WHAT IS NEEDED |
Each line with the word "README" must appear in the answer, copied from the records.

Stored records:
Start of Block

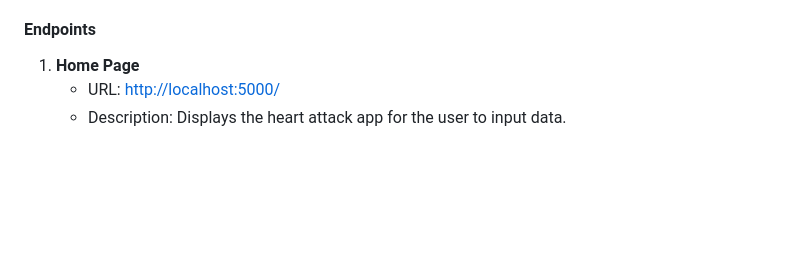
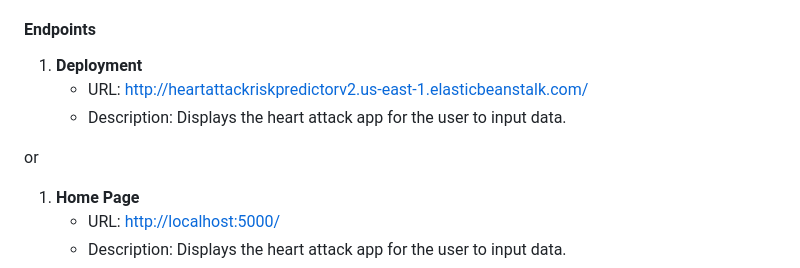
Before and after one commit to Arnawutu/Project4Group7, a Markdown page: README.md, the part around the change. Drawn GitHub-style; blank space fills up the shorter version.

```diff
--- a/README.md
+++ b/README.md
@@ -58,6 +58,12 @@ Our project seeks to examine the data outlined above to help insurance companies
 - **traning_data.ipynb** This file documents our exploration of various machine-learning models for supervised  training on the dataset. We experimented with logistic regression, random forest models, KN means, and neural networks to enhance prediction accuracy. Through a combination of techniques, including data sampling with a random oversample, grid search, and employment of a random forest classifier, we achieved a prediction accuracy of 74%. This file contains the connection to the data base.
 
 #### Endpoints
+1. **Deployment**
+   - URL: [http://heartattackriskpredictorv2.us-east-1.elasticbeanstalk.com/](http://heartattackriskpredictorv2.us-east-1.elasticbeanstalk.com/)
+   - Description: Displays the heart attack app for the user to input data.
+
+or
+
 1. **Home Page**
    - URL: [http://localhost:5000/](http://localhost:5000/)
    - Description: Displays the heart attack app for the user to input data.
```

End of Block

TASK ANSWER |
Before and after one commit to Arnawutu/Project4Group7, a Markdown page: README.md, the part around the change. Drawn GitHub-style; blank space fills up the shorter version.
--- a/README.md
+++ b/README.md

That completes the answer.